:: The data
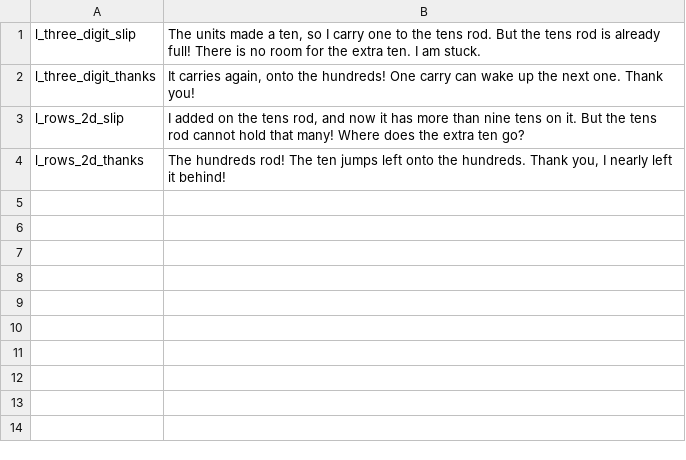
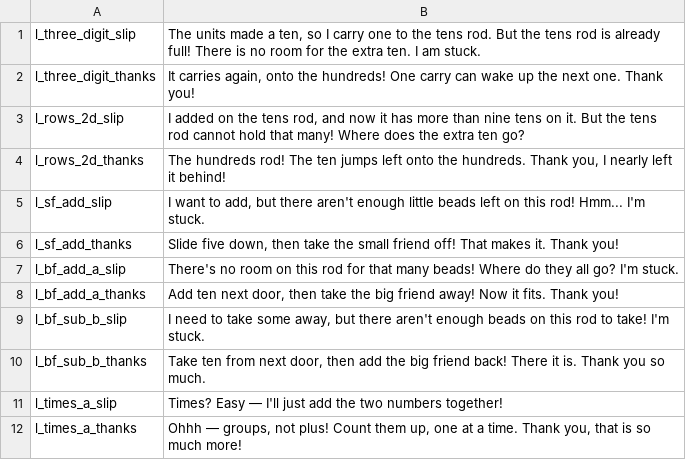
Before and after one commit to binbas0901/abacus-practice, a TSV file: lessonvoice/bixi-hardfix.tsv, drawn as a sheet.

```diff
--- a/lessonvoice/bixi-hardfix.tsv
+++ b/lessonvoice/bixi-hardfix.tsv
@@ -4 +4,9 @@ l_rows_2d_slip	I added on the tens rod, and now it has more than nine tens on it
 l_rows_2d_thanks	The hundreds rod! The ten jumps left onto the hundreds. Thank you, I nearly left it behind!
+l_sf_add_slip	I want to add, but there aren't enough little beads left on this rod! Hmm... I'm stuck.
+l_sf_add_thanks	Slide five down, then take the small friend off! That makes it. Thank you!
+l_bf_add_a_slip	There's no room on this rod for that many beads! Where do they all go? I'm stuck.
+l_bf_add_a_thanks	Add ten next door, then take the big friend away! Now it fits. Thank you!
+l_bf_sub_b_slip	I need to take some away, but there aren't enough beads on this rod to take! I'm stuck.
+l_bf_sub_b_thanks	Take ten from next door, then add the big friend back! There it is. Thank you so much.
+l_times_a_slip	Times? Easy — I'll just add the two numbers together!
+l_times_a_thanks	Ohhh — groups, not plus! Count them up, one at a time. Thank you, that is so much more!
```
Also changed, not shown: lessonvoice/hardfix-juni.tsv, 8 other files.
::::
» What the exercise asks
Your copy must match the records above exactly, apart from the pictures, which are excluded.

» Response area
Before and after one commit to binbas0901/abacus-practice, a TSV file: lessonvoice/bixi-hardfix.tsv, drawn as a sheet.

```diff
--- a/lessonvoice/bixi-hardfix.tsv
+++ b/lessonvoice/bixi-hardfix.tsv
@@ -4 +4,9 @@ l_rows_2d_slip	I added on the tens rod, and now it has more than nine tens on it
 l_rows_2d_thanks	The hundreds rod! The ten jumps left onto the hundreds. Thank you, I nearly left it behind!
+l_sf_add_slip	I want to add, but there aren't enough little beads left on this rod! Hmm... I'm stuck.
+l_sf_add_thanks	Slide five down, then take the small friend off! That makes it. Thank you!
+l_bf_add_a_slip	There's no room on this rod for that many beads! Where do they all go? I'm stuck.
+l_bf_add_a_thanks	Add ten next door, then take the big friend away! Now it fits. Thank you!
+l_bf_sub_b_slip	I need to take some away, but there aren't enough beads on this rod to take! I'm stuck.
+l_bf_sub_b_thanks	Take ten from next door, then add the big friend back! There it is. Thank you so much.
+l_times_a_slip	Times? Easy — I'll just add the two numbers together!
+l_times_a_thanks	Ohhh — groups, not plus! Count them up, one at a time. Thank you, that is so much more!
```
Also changed, not shown: lessonvoice/hardfix-juni.tsv, 8 other files.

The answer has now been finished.